Stored data entries
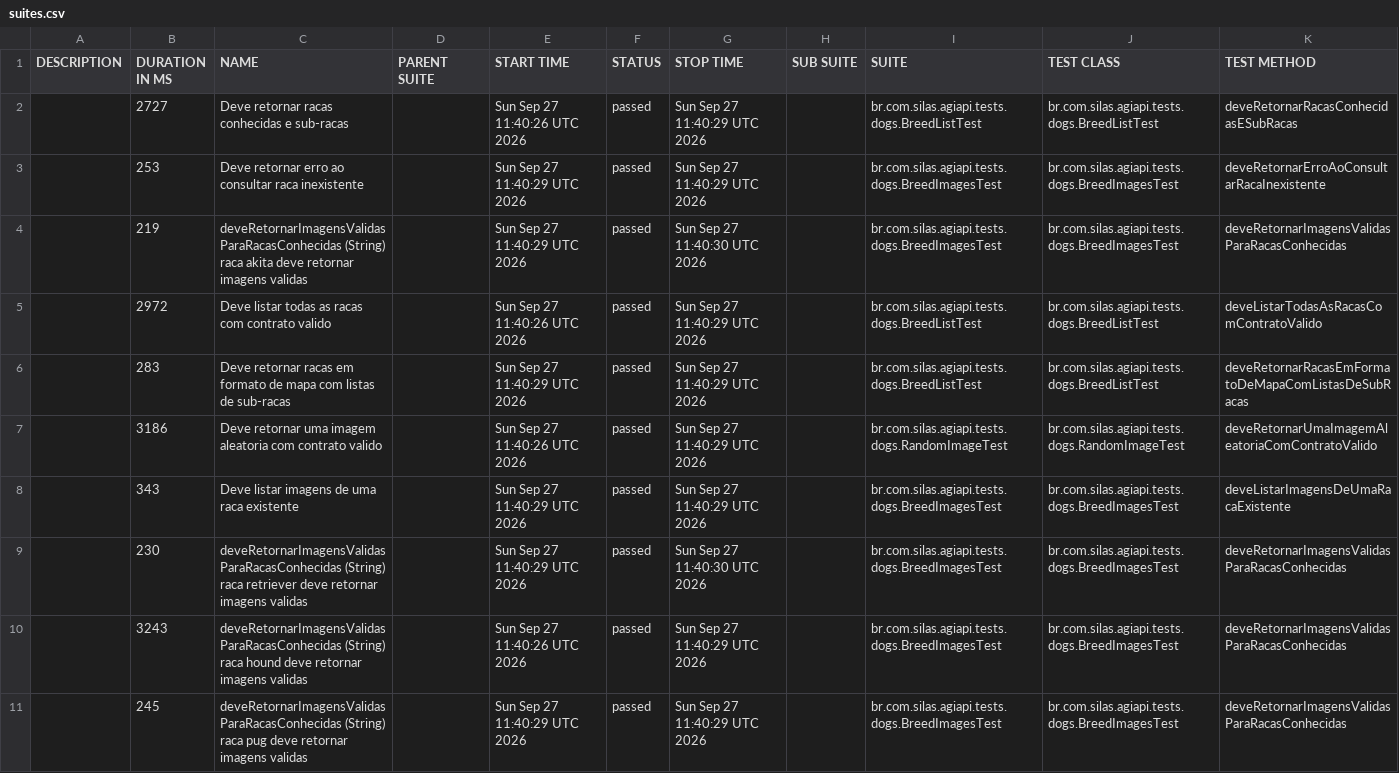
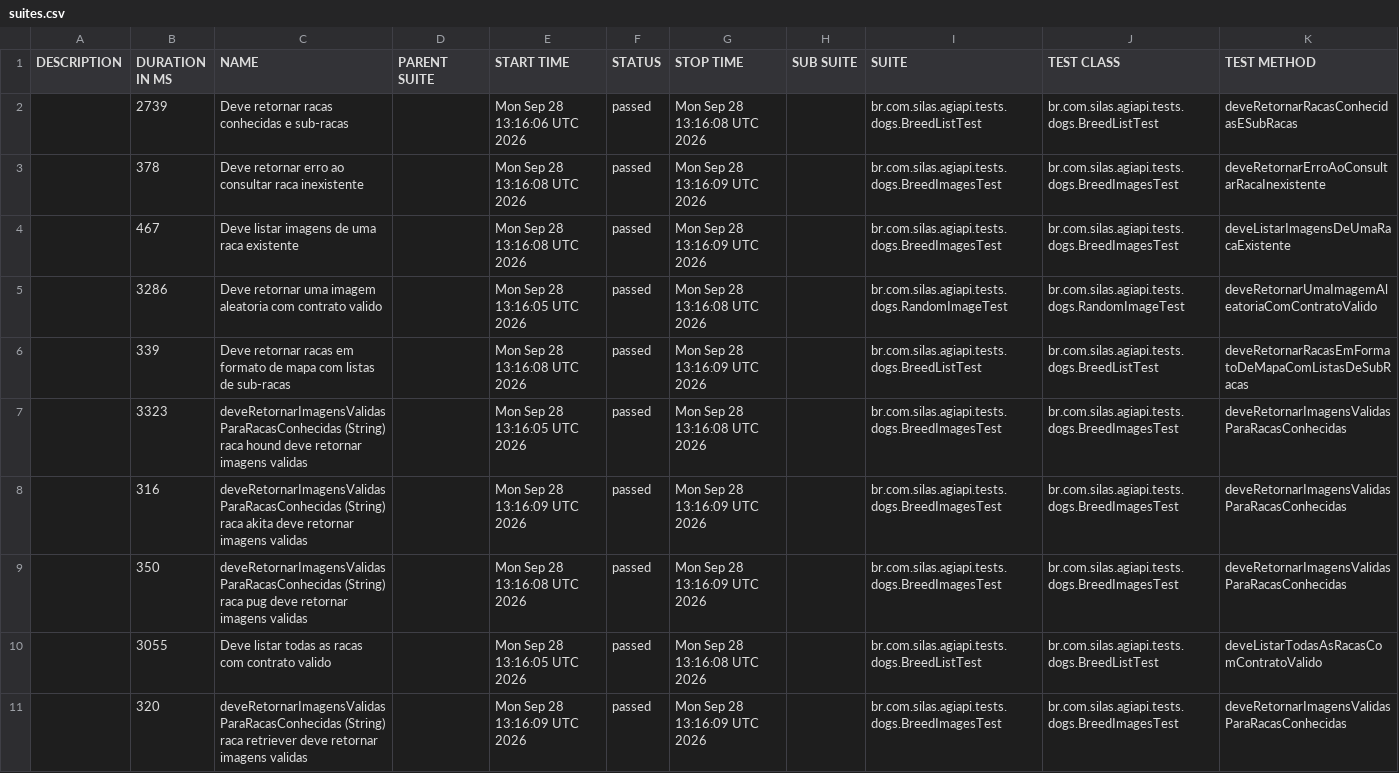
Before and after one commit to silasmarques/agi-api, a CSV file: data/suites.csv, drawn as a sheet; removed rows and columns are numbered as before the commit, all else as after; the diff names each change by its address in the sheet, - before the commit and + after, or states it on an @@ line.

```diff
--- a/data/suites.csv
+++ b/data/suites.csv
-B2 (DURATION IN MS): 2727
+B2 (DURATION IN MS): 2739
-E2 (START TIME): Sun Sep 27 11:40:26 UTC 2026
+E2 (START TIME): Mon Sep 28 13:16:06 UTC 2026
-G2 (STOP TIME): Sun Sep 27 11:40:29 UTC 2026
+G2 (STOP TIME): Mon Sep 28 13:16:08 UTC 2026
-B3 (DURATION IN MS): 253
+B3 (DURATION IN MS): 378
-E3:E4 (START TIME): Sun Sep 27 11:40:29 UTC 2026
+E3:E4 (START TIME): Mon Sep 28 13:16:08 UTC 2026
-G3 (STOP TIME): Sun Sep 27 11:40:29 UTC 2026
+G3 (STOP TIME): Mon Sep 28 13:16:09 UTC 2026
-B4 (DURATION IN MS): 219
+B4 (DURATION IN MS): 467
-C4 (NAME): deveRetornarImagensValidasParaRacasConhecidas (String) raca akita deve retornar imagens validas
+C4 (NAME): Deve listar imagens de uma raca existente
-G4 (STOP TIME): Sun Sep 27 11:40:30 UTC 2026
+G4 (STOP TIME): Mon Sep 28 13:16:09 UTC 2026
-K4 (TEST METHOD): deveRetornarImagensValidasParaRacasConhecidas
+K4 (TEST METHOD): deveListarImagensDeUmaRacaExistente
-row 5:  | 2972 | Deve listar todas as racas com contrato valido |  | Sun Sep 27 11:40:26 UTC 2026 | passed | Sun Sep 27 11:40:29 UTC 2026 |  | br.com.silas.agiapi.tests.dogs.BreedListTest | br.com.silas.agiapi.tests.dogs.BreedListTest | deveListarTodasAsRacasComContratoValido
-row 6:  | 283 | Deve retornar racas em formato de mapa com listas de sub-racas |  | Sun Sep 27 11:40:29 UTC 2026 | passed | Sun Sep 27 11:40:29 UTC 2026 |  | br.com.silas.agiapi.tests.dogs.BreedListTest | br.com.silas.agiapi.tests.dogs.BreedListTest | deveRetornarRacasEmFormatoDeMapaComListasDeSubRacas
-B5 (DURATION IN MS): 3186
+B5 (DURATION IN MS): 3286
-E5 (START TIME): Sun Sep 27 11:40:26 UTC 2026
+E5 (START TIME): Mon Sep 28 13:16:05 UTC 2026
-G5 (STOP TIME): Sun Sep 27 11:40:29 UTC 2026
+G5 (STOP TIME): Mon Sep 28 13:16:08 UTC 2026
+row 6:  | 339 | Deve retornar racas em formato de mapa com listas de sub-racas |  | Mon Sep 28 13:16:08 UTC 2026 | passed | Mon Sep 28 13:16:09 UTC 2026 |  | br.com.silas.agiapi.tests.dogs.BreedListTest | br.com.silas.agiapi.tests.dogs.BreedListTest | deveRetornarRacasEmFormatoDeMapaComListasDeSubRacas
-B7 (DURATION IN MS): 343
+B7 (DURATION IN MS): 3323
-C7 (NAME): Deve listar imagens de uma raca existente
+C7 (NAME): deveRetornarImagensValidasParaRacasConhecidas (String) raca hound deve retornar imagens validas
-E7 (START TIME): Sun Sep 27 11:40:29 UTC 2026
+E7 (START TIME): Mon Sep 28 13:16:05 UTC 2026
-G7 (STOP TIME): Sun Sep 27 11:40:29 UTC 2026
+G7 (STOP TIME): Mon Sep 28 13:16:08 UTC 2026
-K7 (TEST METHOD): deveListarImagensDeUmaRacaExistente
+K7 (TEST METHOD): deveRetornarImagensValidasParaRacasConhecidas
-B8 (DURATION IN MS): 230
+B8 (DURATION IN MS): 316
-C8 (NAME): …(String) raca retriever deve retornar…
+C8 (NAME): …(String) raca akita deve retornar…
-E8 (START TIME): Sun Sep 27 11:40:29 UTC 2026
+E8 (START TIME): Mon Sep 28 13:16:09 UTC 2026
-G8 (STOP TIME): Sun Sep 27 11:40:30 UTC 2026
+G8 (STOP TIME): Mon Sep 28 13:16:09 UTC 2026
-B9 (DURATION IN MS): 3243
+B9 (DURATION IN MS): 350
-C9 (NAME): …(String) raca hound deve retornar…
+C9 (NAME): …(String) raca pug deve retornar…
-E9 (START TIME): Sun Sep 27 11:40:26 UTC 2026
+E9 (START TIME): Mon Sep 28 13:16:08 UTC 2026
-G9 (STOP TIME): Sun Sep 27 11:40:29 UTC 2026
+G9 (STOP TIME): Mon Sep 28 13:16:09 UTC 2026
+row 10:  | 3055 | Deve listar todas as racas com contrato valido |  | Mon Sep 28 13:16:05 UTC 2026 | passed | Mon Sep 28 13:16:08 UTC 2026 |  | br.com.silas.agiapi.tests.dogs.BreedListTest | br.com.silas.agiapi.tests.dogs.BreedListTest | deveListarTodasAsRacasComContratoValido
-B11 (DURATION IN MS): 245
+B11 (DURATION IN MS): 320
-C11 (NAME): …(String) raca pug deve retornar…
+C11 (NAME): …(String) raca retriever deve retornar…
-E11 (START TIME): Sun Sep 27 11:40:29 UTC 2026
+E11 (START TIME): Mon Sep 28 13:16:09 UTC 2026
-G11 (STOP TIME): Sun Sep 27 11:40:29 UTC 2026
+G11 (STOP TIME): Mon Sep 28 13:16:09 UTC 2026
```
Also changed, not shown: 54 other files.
--
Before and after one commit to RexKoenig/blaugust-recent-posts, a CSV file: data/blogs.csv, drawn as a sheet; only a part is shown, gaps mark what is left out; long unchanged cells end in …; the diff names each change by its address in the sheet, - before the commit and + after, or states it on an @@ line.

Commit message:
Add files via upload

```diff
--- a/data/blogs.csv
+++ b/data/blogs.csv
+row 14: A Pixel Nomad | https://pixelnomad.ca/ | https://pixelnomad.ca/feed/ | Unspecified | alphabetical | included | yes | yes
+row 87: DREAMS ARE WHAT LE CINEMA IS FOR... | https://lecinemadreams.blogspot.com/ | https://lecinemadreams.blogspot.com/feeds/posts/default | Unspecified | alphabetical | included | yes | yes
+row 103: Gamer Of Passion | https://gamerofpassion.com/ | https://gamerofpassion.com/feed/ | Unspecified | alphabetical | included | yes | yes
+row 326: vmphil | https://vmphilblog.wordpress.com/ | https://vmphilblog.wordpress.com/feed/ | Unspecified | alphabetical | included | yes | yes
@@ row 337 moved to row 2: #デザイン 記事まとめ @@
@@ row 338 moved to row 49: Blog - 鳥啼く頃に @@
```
* * *
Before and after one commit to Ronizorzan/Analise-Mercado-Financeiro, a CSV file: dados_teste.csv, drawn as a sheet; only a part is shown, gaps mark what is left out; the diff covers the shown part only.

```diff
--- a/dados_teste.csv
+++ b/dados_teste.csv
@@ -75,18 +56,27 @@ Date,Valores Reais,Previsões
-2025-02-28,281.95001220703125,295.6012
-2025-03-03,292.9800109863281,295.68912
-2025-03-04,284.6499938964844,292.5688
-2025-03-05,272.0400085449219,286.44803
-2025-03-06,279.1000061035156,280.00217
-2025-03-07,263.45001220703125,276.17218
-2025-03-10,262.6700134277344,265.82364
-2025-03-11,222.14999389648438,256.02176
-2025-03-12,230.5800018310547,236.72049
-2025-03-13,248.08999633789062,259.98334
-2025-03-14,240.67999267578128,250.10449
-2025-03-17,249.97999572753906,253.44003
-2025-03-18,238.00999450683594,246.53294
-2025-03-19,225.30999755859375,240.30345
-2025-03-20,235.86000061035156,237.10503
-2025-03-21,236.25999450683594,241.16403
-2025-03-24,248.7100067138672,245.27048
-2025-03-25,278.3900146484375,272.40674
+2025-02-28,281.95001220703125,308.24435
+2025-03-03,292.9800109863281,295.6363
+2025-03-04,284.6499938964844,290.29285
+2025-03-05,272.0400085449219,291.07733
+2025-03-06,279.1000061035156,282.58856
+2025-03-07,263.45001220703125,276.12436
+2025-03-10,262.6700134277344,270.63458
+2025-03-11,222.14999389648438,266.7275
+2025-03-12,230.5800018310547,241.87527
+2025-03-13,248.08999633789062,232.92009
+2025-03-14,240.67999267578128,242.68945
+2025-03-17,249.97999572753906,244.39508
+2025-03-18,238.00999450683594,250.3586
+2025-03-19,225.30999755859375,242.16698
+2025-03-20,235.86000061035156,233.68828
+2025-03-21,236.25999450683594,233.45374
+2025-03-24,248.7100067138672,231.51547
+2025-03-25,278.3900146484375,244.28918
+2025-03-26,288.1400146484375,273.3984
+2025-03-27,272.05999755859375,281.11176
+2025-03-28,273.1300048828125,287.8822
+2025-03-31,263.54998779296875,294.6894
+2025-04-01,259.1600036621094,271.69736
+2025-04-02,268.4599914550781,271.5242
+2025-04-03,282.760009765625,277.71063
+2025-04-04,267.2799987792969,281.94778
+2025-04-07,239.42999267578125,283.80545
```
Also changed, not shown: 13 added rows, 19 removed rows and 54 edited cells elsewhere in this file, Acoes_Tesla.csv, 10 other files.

Problem to work on: Where does "deveRetornarImagensValidasParaRacasConhecidas" occur in the data? Copy each line that has it.

Exercise result:
-C4 (NAME): deveRetornarImagensValidasParaRacasConhecidas (String) raca akita deve retornar imagens validas
-K4 (TEST METHOD): deveRetornarImagensValidasParaRacasConhecidas
+C7 (NAME): deveRetornarImagensValidasParaRacasConhecidas (String) raca hound deve retornar imagens validas
+K7 (TEST METHOD): deveRetornarImagensValidasParaRacasConhecidas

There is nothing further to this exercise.